Records shown Start Marker

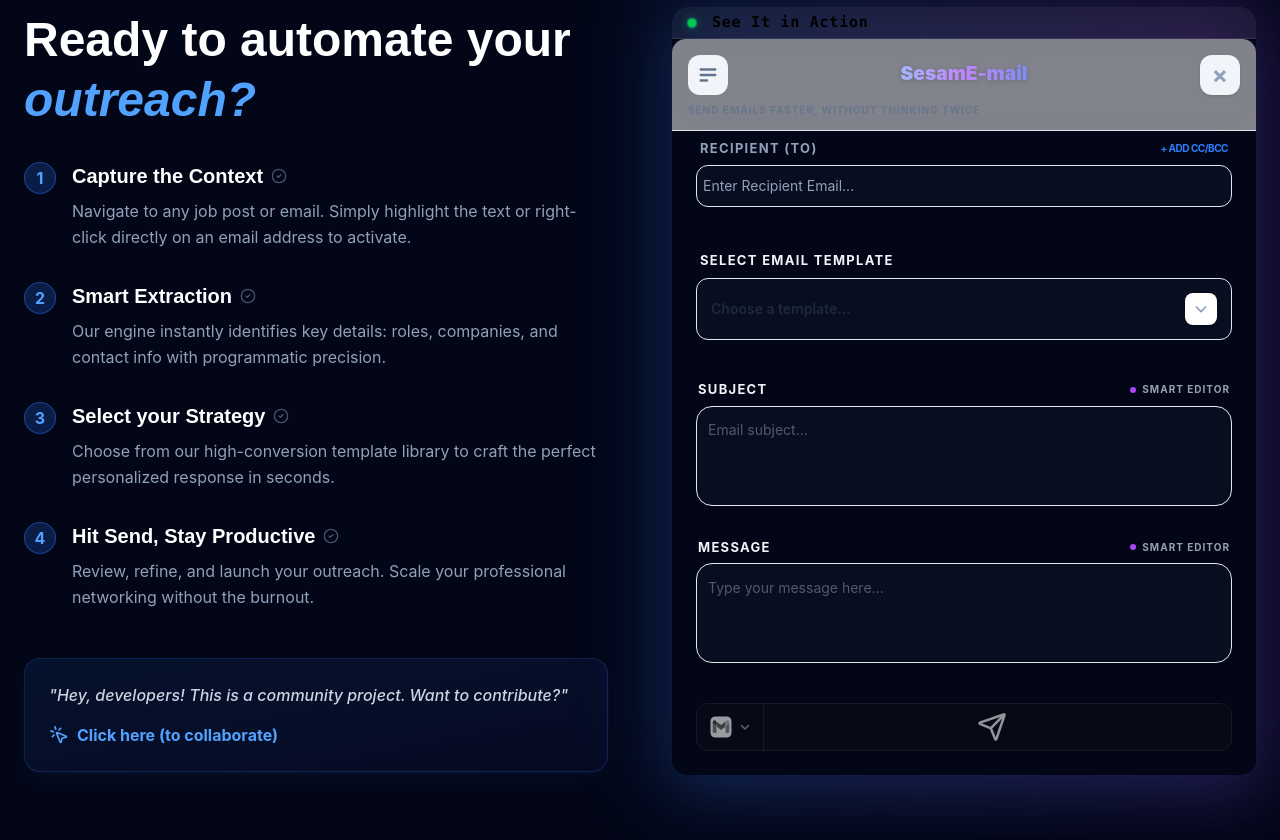
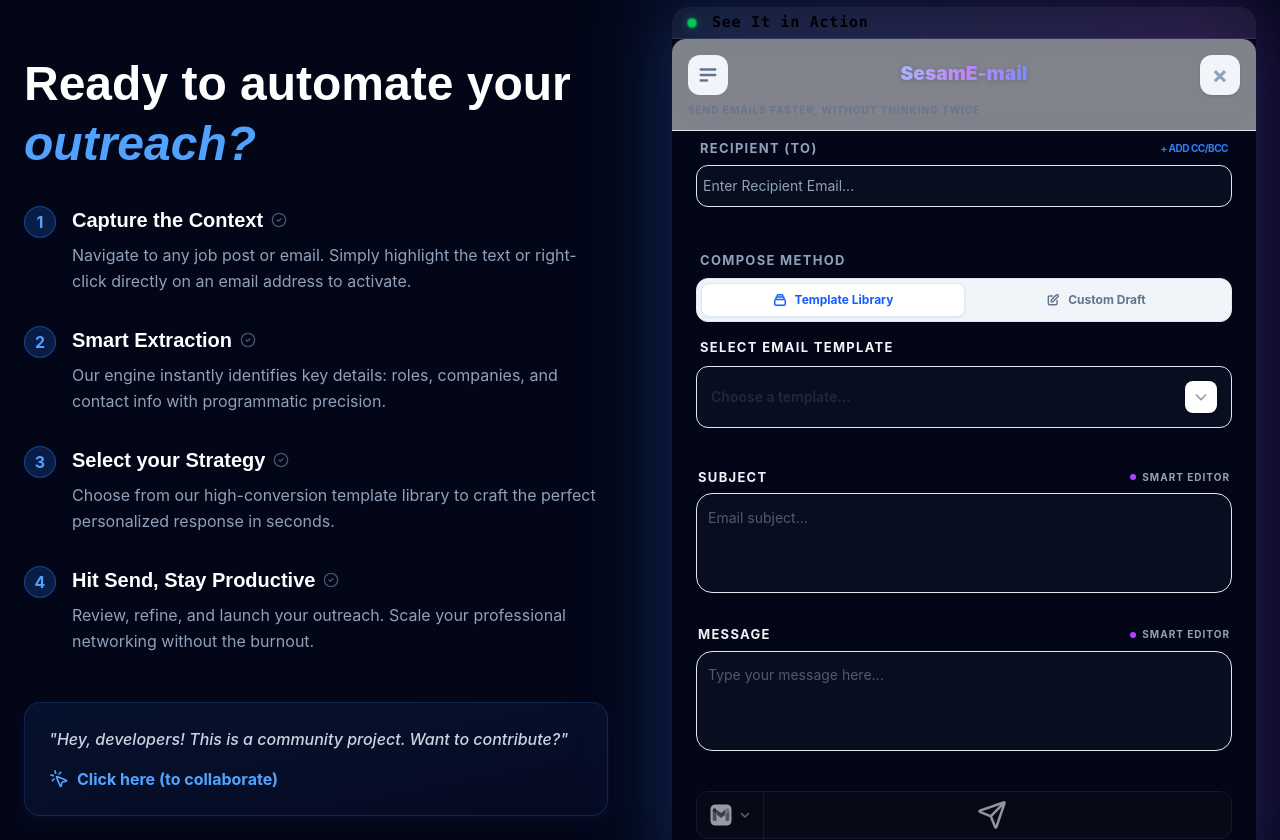
Before and after one commit to roasted-tum0r/extension-clicknsend, a React (Vite) app in the folder popup/: page /welcome in a window 1280 px wide. Shown: the part 1420-2260 px from the top of the page. Built offline with nearby package versions, Linux system fonts and the light colour scheme.

Commit message:
Changes made: 1. Manifest version changed 2. Custom - Blank slate mode introduced

```diff
--- a/popup/src/components/EmailForm.tsx
+++ b/popup/src/components/EmailForm.tsx
@@ -29,6 +29,8 @@ export default function EmailForm({ initialEmail, rawText, theme, initialTemplat
   const [tagValues, setTagValues] = useState<Record<string, string>>({});
   const [isTemplateSelectOpen, setIsTemplateSelectOpen] = useState(false);
   const [isRecipientValid, setIsRecipientValid] = useState(true);
+  const [activeTab, setActiveTab] = useState<"library" | "custom">("library");
+  const [storedLibraryDraft, setStoredLibraryDraft] = useState({ subject: "", message: "", template: "" as TemplateTypeNew | "" });
 
   const tagInputsRef = useRef<TagInputsHandle>(null);
 
@@ -133,18 +135,35 @@ export default function EmailForm({ initialEmail, rawText, theme, initialTemplat
     setTemplate(newTemplate);
     let newSubject = "";
     let newMessage = "";
-    if (newTemplate === "custom") {
-      newSubject = "";
-      newMessage = "";
-    } else if (newTemplate && newTemplate in FULL_REGISTRY) {
+
+    if (newTemplate && newTemplate in FULL_REGISTRY) {
       const t = FULL_REGISTRY[newTemplate as Exclude<TemplateTypeNew, "custom">];
       newSubject = t.draft.subject;
       newMessage = t.draft.body;
     }
+
     setSubject(newSubject);
     setMessage(newMessage);
     const tags = extractTags(newSubject + "\n" + newMessage);
     setDetectedTags(tags);
+  };
+
+  const handleTabToggle = (tab: "library" | "custom") => {
+    if (tab === activeTab) return;
+
+    if (tab === "custom") {
+      // Transitioning to Custom: Store current library state and clear
+      setStoredLibraryDraft({ subject, message, template: template as TemplateTypeNew | "" });
+      setSubject("");
+      setMessage("");
+      setTemplate("custom");
+    } else {
+      // Transitioning back to Library: Restore stored state
+      setSubject(storedLibraryDraft.subject);
+      setMessage(storedLibraryDraft.message);
+      setTemplate(storedLibraryDraft.template);
+    }
+    setActiveTab(tab);
   };
 
   // Real-time tag detection
@@ -260,12 +279,60 @@ export default function EmailForm({ initialEmail, rawText, theme, initialTemplat
         onValidationChange={setIsRecipientValid}
         loading={loading}
       />
+      <div className="flex flex-col gap-2">
+        <label className="text-[13px] font-bold text-slate-400 dark:text-slate-500 uppercase tracking-widest px-1">
+          Compose Method
+        </label>
+        <div className="flex p-1 bg-slate-100 dark:bg-slate-900/50 rounded-xl border border-slate-200 dark:border-slate-800">
+          <button
+            onClick={() => handleTabToggle("library")}
+            className={`flex-1 flex items-center justify-center gap-2 py-2 text-xs font-bold rounded-lg transition-all duration-200 ${activeTab === "library"
+              ? "bg-white dark:bg-slate-800 text-blue-600 dark:text-blue-400 shadow-sm shadow-blue-500/10 border border-slate-200 dark:border-slate-700"
+              : "text-slate-500 hover:text-slate-700 dark:hover:text-slate-300"
+              }`}
+          >
+            <svg className="w-3.5 h-3.5" fill="none" viewBox="0 0 24 24" stroke="currentColor">
+              <path strokeLinecap="round" strokeLinejoin="round" strokeWidth={2.5} d="M19 11H5m14 0a2 2 0 012 2v6a2 2 0 01-2 2H5a2 2 0 01-2-2v-6a2 2 0 012-2m14 0V9a2 2 0 00-2-2M5 11V9a2 2 0 012-2m0 0V5a2 2 0 012-2h6a2 2 0 012 2v2M7 7h10" />
+            </svg>
+            Template Library
+          </button>
+          <button
+            onClick={() => handleTabToggle("custom")}
+            className={`flex-1 flex items-center justify-center gap-2 py-2 text-xs font-bold rounded-lg transition-all duration-200 ${activeTab === "custom"
+              ? "bg-white dark:bg-slate-800 text-purple-600 dark:text-purple-400 shadow-sm shadow-purple-500/10 border border-slate-200 dark:border-slate-700"
+              : "text-slate-500 hover:text-slate-700 dark:hover:text-slate-300"
+              }`}
+          >
+            <svg className="w-3.5 h-3.5" fill="none" viewBox="0 0 24 24" stroke="currentColor">
+              <path strokeLinecap="round" strokeLinejoin="round" strokeWidth={2.5} d="M11 5H6a2 2 0 00-2 2v11a2 2 0 002 2h11a2 2 0 002-2v-5m-1.414-9.414a2 2 0 112.828 2.828L11.828 15H9v-2.828l8.586-8.586z" />
+            </svg>
+            Custom Draft
+          </button>
+        </div>
+      </div>
+
+      {activeTab === "library" ? (
         <NestedTemplateSelect
           value={template}
           onChange={handleTemplateChange}
           isOpen={isTemplateSelectOpen}
           onOpenChange={setIsTemplateSelectOpen}
         />
+      ) : (
+        <div className="p-4 rounded-xl bg-purple-50/50 dark:bg-purple-900/5 border border-purple-100 dark:border-purple-900/20 animate-in fade-in slide-in-from-top-1 duration-300">
+          <div className="flex items-center gap-3">
+            <div className="w-10 h-10 rounded-full bg-purple-100 dark:bg-purple-900/30 flex items-center justify-center text-purple-600 dark:text-purple-400">
+              <svg className="w-5 h-5" fill="none" viewBox="0 0 24 24" stroke="currentColor">
+                <path strokeLinecap="round" strokeLinejoin="round" strokeWidth={2} d="M13 10V3L4 14h7v7l9-11h-7z" />
+              </svg>
+            </div>
+            <div>
+              <h4 className="text-sm font-bold text-slate-900 dark:text-slate-100">Blank Slate Active</h4>
+              <p className="text-[11px] text-slate-500">Perfect for quick, one-off specialized responses.</p>
+            </div>
+          </div>
+        </div>
+      )}
 
       <TagInputs
         ref={tagInputsRef}
@@ -318,7 +385,7 @@ export default function EmailForm({ initialEmail, rawText, theme, initialTemplat
           provider={provider}
           onProviderChange={setProvider}
           onSend={handleSend}
-          disabled={!isRecipientValid || (to.length === 0 && !processedMessage) || message.length < 1 || subject.length < 1 || template.length < 1 || hasTagsLeft}
+          disabled={!isRecipientValid || (to.length === 0 && !processedMessage) || message.length < 1 || subject.length < 1 || (activeTab === "library" && template.length < 1) || hasTagsLeft}
           theme={theme}
         />
       </div>
```
Also changed, not shown: 1 other file (tests, documents, lock files or other folders). Lines whose indentation alone changed are shown as unchanged.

Records shown End Marker

#### [Exercise details]
Since the pictures don't belong in the copy, copy only the rest of the entries above exactly.

#### [Answer area]
Before and after one commit to roasted-tum0r/extension-clicknsend, a React (Vite) app in the folder popup/: page /welcome in a window 1280 px wide. Shown: the part 1420-2260 px from the top of the page. Built offline with nearby package versions, Linux system fonts and the light colour scheme.

Commit message:
Changes made: 1. Manifest version changed 2. Custom - Blank slate mode introduced

```diff
--- a/popup/src/components/EmailForm.tsx
+++ b/popup/src/components/EmailForm.tsx
@@ -29,6 +29,8 @@ export default function EmailForm({ initialEmail, rawText, theme, initialTemplat
   const [tagValues, setTagValues] = useState<Record<string, string>>({});
   const [isTemplateSelectOpen, setIsTemplateSelectOpen] = useState(false);
   const [isRecipientValid, setIsRecipientValid] = useState(true);
+  const [activeTab, setActiveTab] = useState<"library" | "custom">("library");
+  const [storedLibraryDraft, setStoredLibraryDraft] = useState({ subject: "", message: "", template: "" as TemplateTypeNew | "" });
 
   const tagInputsRef = useRef<TagInputsHandle>(null);
 
@@ -133,18 +135,35 @@ export default function EmailForm({ initialEmail, rawText, theme, initialTemplat
     setTemplate(newTemplate);
     let newSubject = "";
     let newMessage = "";
-    if (newTemplate === "custom") {
-      newSubject = "";
-      newMessage = "";
-    } else if (newTemplate && newTemplate in FULL_REGISTRY) {
+
+    if (newTemplate && newTemplate in FULL_REGISTRY) {
       const t = FULL_REGISTRY[newTemplate as Exclude<TemplateTypeNew, "custom">];
       newSubject = t.draft.subject;
       newMessage = t.draft.body;
     }
+
     setSubject(newSubject);
     setMessage(newMessage);
     const tags = extractTags(newSubject + "\n" + newMessage);
     setDetectedTags(tags);
+  };
+
+  const handleTabToggle = (tab: "library" | "custom") => {
+    if (tab === activeTab) return;
+
+    if (tab === "custom") {
+      // Transitioning to Custom: Store current library state and clear
+      setStoredLibraryDraft({ subject, message, template: template as TemplateTypeNew | "" });
+      setSubject("");
+      setMessage("");
+      setTemplate("custom");
+    } else {
+      // Transitioning back to Library: Restore stored state
+      setSubject(storedLibraryDraft.subject);
+      setMessage(storedLibraryDraft.message);
+      setTemplate(storedLibraryDraft.template);
+    }
+    setActiveTab(tab);
   };
 
   // Real-time tag detection
@@ -260,12 +279,60 @@ export default function EmailForm({ initialEmail, rawText, theme, initialTemplat
         onValidationChange={setIsRecipientValid}
         loading={loading}
       />
+      <div className="flex flex-col gap-2">
+        <label className="text-[13px] font-bold text-slate-400 dark:text-slate-500 uppercase tracking-widest px-1">
+          Compose Method
+        </label>
+        <div className="flex p-1 bg-slate-100 dark:bg-slate-900/50 rounded-xl border border-slate-200 dark:border-slate-800">
+          <button
+            onClick={() => handleTabToggle("library")}
+            className={`flex-1 flex items-center justify-center gap-2 py-2 text-xs font-bold rounded-lg transition-all duration-200 ${activeTab === "library"
+              ? "bg-white dark:bg-slate-800 text-blue-600 dark:text-blue-400 shadow-sm shadow-blue-500/10 border border-slate-200 dark:border-slate-700"
+              : "text-slate-500 hover:text-slate-700 dark:hover:text-slate-300"
+              }`}
+          >
+            <svg className="w-3.5 h-3.5" fill="none" viewBox="0 0 24 24" stroke="currentColor">
+              <path strokeLinecap="round" strokeLinejoin="round" strokeWidth={2.5} d="M19 11H5m14 0a2 2 0 012 2v6a2 2 0 01-2 2H5a2 2 0 01-2-2v-6a2 2 0 012-2m14 0V9a2 2 0 00-2-2M5 11V9a2 2 0 012-2m0 0V5a2 2 0 012-2h6a2 2 0 012 2v2M7 7h10" />
+            </svg>
+            Template Library
+          </button>
+          <button
+            onClick={() => handleTabToggle("custom")}
+            className={`flex-1 flex items-center justify-center gap-2 py-2 text-xs font-bold rounded-lg transition-all duration-200 ${activeTab === "custom"
+              ? "bg-white dark:bg-slate-800 text-purple-600 dark:text-purple-400 shadow-sm shadow-purple-500/10 border border-slate-200 dark:border-slate-700"
+              : "text-slate-500 hover:text-slate-700 dark:hover:text-slate-300"
+              }`}
+          >
+            <svg className="w-3.5 h-3.5" fill="none" viewBox="0 0 24 24" stroke="currentColor">
+              <path strokeLinecap="round" strokeLinejoin="round" strokeWidth={2.5} d="M11 5H6a2 2 0 00-2 2v11a2 2 0 002 2h11a2 2 0 002-2v-5m-1.414-9.414a2 2 0 112.828 2.828L11.828 15H9v-2.828l8.586-8.586z" />
+            </svg>
+            Custom Draft
+          </button>
+        </div>
+      </div>
+
+      {activeTab === "library" ? (
         <NestedTemplateSelect
           value={template}
           onChange={handleTemplateChange}
           isOpen={isTemplateSelectOpen}
           onOpenChange={setIsTemplateSelectOpen}
         />
+      ) : (
+        <div className="p-4 rounded-xl bg-purple-50/50 dark:bg-purple-900/5 border border-purple-100 dark:border-purple-900/20 animate-in fade-in slide-in-from-top-1 duration-300">
+          <div className="flex items-center gap-3">
+            <div className="w-10 h-10 rounded-full bg-purple-100 dark:bg-purple-900/30 flex items-center justify-center text-purple-600 dark:text-purple-400">
+              <svg className="w-5 h-5" fill="none" viewBox="0 0 24 24" stroke="currentColor">
+                <path strokeLinecap="round" strokeLinejoin="round" strokeWidth={2} d="M13 10V3L4 14h7v7l9-11h-7z" />
+              </svg>
+            </div>
+            <div>
+              <h4 className="text-sm font-bold text-slate-900 dark:text-slate-100">Blank Slate Active</h4>
+              <p className="text-[11px] text-slate-500">Perfect for quick, one-off specialized responses.</p>
+            </div>
+          </div>
+        </div>
+      )}
 
       <TagInputs
         ref={tagInputsRef}
@@ -318,7 +385,7 @@ export default function EmailForm({ initialEmail, rawText, theme, initialTemplat
           provider={provider}
           onProviderChange={setProvider}
           onSend={handleSend}
-          disabled={!isRecipientValid || (to.length === 0 && !processedMessage) || message.length < 1 || subject.length < 1 || template.length < 1 || hasTagsLeft}
+          disabled={!isRecipientValid || (to.length === 0 && !processedMessage) || message.length < 1 || subject.length < 1 || (activeTab === "library" && template.length < 1) || hasTagsLeft}
           theme={theme}
         />
       </div>
```
Also changed, not shown: 1 other file (tests, documents, lock files or other folders). Lines whose indentation alone changed are shown as unchanged.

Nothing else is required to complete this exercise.